Version comparison data:
________

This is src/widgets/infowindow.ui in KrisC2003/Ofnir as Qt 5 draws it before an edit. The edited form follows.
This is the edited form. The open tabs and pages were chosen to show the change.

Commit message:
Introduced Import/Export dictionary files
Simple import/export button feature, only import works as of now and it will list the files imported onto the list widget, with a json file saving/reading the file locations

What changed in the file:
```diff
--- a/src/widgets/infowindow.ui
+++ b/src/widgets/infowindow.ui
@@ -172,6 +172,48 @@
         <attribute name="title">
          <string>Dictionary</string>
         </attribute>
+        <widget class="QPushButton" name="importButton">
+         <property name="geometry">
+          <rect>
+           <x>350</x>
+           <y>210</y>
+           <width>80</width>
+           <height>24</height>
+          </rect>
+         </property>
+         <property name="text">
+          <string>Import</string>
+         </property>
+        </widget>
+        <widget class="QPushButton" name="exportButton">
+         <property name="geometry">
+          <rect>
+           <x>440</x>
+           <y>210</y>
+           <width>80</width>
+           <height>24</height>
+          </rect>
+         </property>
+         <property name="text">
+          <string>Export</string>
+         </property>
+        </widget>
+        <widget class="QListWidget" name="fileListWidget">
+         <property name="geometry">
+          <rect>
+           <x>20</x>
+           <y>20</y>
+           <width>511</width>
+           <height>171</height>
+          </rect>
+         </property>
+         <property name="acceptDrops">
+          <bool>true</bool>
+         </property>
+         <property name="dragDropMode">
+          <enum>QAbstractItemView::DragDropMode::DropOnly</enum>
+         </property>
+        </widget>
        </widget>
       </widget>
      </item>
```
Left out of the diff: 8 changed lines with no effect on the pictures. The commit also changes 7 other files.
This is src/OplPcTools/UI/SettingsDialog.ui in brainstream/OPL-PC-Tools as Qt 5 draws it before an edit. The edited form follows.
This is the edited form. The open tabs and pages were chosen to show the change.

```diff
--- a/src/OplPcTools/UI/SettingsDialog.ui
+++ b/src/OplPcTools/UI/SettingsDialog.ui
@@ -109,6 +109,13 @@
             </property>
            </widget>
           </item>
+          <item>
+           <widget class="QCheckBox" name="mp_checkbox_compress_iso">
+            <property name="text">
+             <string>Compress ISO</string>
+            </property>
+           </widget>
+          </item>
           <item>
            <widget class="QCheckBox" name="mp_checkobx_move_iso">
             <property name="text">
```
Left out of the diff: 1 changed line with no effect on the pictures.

________

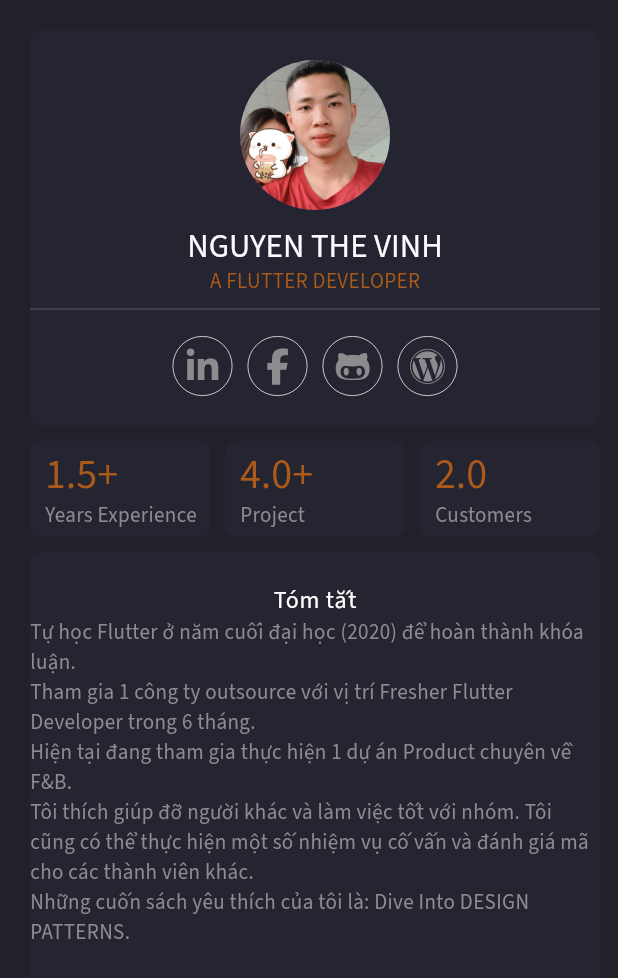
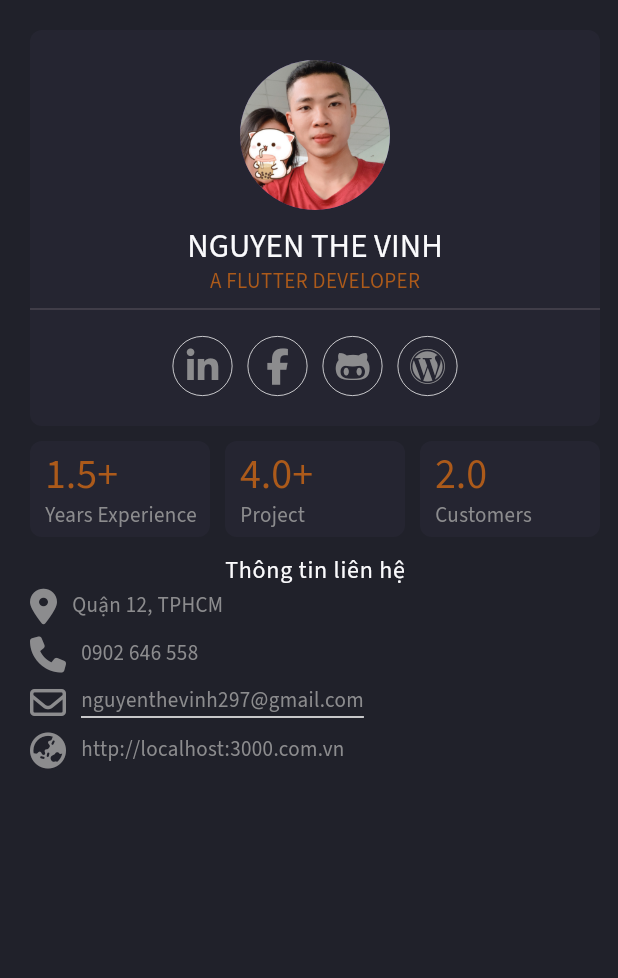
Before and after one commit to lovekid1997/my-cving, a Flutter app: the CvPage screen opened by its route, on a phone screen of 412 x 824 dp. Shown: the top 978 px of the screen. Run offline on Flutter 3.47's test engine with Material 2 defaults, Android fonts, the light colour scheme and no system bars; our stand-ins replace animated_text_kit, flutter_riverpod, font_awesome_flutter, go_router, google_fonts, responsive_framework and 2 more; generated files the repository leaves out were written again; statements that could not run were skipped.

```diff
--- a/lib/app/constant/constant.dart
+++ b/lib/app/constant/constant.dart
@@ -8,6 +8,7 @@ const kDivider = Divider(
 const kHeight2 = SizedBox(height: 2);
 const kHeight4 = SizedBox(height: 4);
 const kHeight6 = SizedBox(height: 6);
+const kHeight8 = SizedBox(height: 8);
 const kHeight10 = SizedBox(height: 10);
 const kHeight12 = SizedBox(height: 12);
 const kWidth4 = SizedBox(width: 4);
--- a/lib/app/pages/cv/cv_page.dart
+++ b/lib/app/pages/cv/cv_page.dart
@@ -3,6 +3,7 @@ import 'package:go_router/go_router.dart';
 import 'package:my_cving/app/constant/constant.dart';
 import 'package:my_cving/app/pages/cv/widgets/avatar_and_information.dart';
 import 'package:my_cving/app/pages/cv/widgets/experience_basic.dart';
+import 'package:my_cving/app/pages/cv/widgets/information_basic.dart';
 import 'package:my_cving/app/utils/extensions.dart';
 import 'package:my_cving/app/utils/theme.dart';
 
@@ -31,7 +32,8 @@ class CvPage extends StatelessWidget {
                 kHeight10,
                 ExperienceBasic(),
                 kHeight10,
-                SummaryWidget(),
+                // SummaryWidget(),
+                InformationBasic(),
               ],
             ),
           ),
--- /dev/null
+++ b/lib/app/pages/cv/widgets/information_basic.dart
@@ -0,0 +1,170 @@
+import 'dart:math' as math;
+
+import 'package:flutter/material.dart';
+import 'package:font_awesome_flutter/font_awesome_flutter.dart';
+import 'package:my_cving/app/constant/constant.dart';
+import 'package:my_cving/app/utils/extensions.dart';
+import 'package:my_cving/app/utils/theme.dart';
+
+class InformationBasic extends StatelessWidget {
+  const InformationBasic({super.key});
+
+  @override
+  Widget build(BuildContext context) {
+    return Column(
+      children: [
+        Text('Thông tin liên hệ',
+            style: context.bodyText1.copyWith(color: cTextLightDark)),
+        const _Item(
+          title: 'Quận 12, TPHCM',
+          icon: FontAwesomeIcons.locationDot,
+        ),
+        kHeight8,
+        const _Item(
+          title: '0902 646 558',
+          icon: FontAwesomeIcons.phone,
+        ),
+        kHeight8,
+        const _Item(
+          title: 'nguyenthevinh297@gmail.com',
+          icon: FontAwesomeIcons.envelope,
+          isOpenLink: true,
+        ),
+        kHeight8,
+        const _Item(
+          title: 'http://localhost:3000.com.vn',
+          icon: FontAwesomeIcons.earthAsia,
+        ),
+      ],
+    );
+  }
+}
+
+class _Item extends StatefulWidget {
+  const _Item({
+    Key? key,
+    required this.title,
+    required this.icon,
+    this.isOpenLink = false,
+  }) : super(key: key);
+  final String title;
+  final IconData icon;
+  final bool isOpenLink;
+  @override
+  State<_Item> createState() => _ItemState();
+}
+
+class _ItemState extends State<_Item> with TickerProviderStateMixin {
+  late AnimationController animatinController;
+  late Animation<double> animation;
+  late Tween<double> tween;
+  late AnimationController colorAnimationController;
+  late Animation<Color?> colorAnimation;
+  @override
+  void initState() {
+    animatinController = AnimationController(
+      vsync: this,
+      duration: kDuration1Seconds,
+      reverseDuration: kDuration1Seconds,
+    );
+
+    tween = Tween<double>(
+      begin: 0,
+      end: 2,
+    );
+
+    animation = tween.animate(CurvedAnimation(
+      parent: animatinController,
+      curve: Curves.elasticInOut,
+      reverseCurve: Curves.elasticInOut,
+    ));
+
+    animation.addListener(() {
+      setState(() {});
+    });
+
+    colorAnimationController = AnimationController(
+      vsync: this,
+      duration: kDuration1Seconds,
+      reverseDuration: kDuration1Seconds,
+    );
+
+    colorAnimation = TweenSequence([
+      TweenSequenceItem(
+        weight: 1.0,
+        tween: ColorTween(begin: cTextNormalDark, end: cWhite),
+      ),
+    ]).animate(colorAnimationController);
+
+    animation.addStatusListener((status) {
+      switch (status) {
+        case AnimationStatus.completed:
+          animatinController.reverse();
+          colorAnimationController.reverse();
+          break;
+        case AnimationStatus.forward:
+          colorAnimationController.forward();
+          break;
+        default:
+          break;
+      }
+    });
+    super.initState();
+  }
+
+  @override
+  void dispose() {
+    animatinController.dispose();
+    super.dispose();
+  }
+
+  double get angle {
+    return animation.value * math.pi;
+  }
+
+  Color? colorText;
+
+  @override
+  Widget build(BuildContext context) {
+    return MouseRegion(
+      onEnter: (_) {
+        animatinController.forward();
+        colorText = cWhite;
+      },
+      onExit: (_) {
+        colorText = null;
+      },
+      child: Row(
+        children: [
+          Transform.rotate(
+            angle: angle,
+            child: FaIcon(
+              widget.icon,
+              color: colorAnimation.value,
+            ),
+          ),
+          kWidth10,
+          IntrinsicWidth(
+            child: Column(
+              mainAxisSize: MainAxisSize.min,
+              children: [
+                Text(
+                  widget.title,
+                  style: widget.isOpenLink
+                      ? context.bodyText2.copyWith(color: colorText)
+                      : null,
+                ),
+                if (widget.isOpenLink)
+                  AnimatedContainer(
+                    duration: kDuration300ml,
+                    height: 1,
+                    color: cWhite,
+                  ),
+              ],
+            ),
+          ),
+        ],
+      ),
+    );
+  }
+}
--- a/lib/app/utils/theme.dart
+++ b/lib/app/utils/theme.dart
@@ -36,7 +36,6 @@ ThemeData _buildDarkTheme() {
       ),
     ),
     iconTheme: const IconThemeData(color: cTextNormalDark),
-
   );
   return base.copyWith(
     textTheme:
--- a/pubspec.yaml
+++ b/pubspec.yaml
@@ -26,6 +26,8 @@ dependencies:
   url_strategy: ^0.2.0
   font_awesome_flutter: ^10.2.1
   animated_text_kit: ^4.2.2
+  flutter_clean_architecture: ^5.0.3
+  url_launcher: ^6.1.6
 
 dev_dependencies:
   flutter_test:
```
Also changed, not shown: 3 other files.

________

WHAT TO DO
Count how many lines in the records hold the string "SizedBox"; reply with the number alone.

YOUR RESPONSE
7